Entries taken from a collection:
Content starts

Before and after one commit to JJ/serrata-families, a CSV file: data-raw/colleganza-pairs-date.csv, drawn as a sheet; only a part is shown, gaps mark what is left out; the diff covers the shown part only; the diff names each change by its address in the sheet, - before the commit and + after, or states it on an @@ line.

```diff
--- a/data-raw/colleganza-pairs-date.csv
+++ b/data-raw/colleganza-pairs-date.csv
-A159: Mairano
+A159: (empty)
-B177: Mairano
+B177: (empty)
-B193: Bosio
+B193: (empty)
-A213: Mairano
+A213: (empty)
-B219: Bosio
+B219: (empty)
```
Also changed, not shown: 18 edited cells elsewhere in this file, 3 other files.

Content ends

The response should consist of all the entries, reproduced word for word.

Before and after one commit to JJ/serrata-families, a CSV file: data-raw/colleganza-pairs-date.csv, drawn as a sheet; only a part is shown, gaps mark what is left out; the diff covers the shown part only; the diff names each change by its address in the sheet, - before the commit and + after, or states it on an @@ line.

```diff
--- a/data-raw/colleganza-pairs-date.csv
+++ b/data-raw/colleganza-pairs-date.csv
-A159: Mairano
+A159: (empty)
-B177: Mairano
+B177: (empty)
-B193: Bosio
+B193: (empty)
-A213: Mairano
+A213: (empty)
-B219: Bosio
+B219: (empty)
```
Also changed, not shown: 18 edited cells elsewhere in this file, 3 other files.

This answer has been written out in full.